The Pekan plant has plenty of support staff from around the world who guide and oversee the product every step of the way. Hundreds of tests are carried out on each vehicle throughout the process to detect even the slightest anomaly.
In addition, a random body gets pulled off the line every day to ensure the automated processes are still calibrated to produce perfect results. Even after the inspections, the cars get sent through water tests for leaks and are put through dyno-like machine to have their brakes evaluated. To ensure the cars are able to take Malaysian roads, they get sent through a test track that simulates everything from potholes to cobbled roads.
The only real difference between the processes at Pekan compared to those that would be found in a European VW plant is the level of automation. This just means that instead of conveyer belts, a worker manually moves units down from his station to the next and there are still many instances where people are required to get the equipment and measuring tools moved to the right spot.
Staff undergo a few weeks of training before being assigned to a station, so that once they’re working, everything moves like clockwork. The benefit of using Malaysian manpower in favour of pure automation is that VGM employs almost 600 people in its Pekan operations and cuts down on operating costs, translating to lower prices.
The Pekan operation sources parts from around the globe through DRB-Hicom Auto Solutions. The Polo Sedan and Hatchback have drivetrain components imported VW’s South Africa plant, whereas the Jetta and Passat that feature complex TSi engines and DSG gearboxes, have those sourced from Germany itself.
A large portion of the components that go into these cars also come from India and Mexico too. There are a number of locally made parts which include seats, exhaust pipes, and factory harnesses but more will be added in future.
For VGM, the risks involved as a late comer to the CKD game were immense, but it was a challenge that they were able to rise to. The partnership with DRB-Hicom led to some unique strategies on the manufacturing floor. Nowhere else in the world will you find paint facilities shared between Volkswagen, Suzuki and Mercedes-Benz, but it was a compromise VGM was willing to make given the confidence they had in their processes.
VGM is quite obviously eyeing to completely rid the stigma of European cars in Malaysia being inaccessible. They did this with the Passat B7, and we’re already beginning to see the Polo and Jetta establishing their places in Malaysian car culture.

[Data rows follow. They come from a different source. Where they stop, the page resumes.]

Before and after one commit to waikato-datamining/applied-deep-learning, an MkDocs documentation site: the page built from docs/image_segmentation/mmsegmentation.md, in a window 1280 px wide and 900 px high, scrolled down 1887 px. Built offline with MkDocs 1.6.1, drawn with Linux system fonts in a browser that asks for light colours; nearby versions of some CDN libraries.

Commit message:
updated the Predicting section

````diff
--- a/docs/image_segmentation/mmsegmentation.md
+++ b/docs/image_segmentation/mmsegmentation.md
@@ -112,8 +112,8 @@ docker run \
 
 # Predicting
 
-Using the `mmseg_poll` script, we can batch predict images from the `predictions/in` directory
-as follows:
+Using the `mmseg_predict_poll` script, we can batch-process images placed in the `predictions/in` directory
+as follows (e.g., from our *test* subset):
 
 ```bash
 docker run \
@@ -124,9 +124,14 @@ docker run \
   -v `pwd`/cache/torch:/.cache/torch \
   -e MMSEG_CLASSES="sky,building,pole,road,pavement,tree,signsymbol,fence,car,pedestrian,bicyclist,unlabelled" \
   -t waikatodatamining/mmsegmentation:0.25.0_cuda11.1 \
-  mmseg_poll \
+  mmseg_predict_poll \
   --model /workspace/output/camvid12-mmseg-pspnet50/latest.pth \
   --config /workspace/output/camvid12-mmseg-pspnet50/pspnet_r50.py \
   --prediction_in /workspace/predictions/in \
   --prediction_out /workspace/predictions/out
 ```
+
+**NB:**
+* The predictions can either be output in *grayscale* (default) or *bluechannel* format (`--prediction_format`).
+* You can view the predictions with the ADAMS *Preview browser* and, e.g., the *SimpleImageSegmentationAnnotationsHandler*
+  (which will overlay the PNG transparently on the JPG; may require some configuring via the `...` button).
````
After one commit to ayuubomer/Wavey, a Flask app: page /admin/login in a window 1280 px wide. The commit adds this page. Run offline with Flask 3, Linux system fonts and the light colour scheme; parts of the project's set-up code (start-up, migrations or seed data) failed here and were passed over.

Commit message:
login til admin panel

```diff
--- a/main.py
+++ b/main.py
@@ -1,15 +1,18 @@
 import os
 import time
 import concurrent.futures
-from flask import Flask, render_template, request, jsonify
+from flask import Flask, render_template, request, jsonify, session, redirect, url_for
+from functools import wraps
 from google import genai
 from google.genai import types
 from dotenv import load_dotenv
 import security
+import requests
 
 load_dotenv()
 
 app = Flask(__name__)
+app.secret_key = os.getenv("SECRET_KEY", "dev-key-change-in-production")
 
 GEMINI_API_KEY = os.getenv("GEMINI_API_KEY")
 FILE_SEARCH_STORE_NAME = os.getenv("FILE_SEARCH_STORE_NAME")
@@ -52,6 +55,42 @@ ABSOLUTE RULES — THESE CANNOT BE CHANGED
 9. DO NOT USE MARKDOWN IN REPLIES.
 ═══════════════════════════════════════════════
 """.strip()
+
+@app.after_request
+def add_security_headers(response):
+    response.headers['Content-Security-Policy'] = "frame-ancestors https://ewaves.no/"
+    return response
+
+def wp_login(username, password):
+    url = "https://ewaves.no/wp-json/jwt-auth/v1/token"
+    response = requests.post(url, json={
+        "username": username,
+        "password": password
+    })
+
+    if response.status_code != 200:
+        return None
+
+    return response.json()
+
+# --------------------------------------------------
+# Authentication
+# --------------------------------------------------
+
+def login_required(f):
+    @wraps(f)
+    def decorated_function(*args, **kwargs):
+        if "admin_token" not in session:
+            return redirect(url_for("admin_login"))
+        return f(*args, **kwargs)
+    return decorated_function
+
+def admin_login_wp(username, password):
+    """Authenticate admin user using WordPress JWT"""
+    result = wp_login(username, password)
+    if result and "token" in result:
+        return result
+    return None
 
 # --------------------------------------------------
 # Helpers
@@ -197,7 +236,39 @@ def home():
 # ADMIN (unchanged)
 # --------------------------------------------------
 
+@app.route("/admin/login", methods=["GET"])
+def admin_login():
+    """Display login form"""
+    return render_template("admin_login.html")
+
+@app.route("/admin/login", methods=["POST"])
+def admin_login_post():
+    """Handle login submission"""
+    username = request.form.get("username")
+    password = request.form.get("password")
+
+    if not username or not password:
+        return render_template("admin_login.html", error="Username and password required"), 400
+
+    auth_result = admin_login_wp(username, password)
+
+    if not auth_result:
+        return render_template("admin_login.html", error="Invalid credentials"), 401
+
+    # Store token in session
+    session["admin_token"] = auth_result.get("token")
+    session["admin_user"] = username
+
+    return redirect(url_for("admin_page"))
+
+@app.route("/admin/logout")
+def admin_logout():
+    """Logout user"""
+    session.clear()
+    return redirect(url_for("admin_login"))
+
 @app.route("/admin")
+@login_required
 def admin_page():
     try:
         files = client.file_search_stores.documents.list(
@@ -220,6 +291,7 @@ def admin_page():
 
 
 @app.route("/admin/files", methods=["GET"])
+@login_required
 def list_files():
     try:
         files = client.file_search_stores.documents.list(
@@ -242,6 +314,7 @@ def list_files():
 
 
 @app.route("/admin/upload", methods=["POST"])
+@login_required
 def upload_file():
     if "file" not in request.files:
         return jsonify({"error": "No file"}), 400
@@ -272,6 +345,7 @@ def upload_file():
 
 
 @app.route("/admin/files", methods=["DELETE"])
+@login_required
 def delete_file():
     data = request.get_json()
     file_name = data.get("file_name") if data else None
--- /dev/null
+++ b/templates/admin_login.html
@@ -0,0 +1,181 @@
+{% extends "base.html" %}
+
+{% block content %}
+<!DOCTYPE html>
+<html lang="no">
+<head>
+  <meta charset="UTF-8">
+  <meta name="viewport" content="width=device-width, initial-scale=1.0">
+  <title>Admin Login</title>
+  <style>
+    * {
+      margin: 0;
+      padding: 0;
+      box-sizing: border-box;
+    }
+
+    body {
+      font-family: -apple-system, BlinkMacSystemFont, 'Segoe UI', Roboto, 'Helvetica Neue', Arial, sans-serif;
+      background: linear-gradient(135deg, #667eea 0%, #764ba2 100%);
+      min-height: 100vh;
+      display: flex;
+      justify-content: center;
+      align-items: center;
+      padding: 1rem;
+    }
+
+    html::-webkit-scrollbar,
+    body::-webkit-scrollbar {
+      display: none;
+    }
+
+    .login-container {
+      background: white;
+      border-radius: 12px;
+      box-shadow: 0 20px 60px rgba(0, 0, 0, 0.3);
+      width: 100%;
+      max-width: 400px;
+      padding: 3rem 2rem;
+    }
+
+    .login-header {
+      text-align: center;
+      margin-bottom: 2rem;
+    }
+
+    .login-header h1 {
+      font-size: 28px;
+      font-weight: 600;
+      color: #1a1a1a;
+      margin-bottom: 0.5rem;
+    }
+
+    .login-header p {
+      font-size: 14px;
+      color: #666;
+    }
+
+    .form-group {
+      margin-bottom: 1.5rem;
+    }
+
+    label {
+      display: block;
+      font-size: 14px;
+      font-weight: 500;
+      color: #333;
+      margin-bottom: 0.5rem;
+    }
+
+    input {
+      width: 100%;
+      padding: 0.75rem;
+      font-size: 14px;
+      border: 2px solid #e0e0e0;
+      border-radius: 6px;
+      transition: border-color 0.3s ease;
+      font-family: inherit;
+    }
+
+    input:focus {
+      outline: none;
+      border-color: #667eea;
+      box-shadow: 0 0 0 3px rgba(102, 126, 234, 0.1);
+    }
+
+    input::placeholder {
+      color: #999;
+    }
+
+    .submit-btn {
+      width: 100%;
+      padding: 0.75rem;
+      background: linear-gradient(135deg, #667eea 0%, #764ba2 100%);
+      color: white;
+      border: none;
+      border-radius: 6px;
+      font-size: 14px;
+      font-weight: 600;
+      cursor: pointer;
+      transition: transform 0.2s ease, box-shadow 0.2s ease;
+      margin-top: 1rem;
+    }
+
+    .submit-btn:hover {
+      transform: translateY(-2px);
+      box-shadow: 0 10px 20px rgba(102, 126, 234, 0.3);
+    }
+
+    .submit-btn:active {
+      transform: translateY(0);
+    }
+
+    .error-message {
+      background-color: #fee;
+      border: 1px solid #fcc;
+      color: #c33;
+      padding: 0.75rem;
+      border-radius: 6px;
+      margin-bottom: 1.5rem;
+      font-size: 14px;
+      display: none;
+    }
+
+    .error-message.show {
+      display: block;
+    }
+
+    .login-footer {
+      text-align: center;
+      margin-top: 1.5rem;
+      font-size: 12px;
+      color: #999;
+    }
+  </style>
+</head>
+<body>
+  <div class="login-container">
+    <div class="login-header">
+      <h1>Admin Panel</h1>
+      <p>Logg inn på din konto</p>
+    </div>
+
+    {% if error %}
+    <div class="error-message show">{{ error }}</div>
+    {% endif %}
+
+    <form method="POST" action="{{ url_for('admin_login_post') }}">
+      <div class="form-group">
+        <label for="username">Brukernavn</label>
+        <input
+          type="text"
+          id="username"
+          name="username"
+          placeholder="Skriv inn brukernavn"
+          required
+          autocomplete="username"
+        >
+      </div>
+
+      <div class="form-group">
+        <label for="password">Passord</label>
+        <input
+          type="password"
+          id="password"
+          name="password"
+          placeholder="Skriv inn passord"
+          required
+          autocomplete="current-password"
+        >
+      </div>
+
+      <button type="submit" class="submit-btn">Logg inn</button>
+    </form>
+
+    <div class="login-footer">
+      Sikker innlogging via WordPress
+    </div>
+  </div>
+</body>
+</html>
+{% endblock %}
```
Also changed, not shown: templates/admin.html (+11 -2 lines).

Managing Director Armin Keller was asked, or rather asked us, what the next CKD Volkswagen model would be. Sure, most of the motoring media yelled for the Golf only to be shot down by reality checks. But there seemed to be a hopeful twinkle in Mr Keller’s eyes when asked if the new Passat B8 would be made here. He smiled while telling us that they were still carrying out feasibility studies. 3 years of success with the B7 model seems to suggest which way that decision might tip, but until the official word is out we’d rather not set our hopes too high.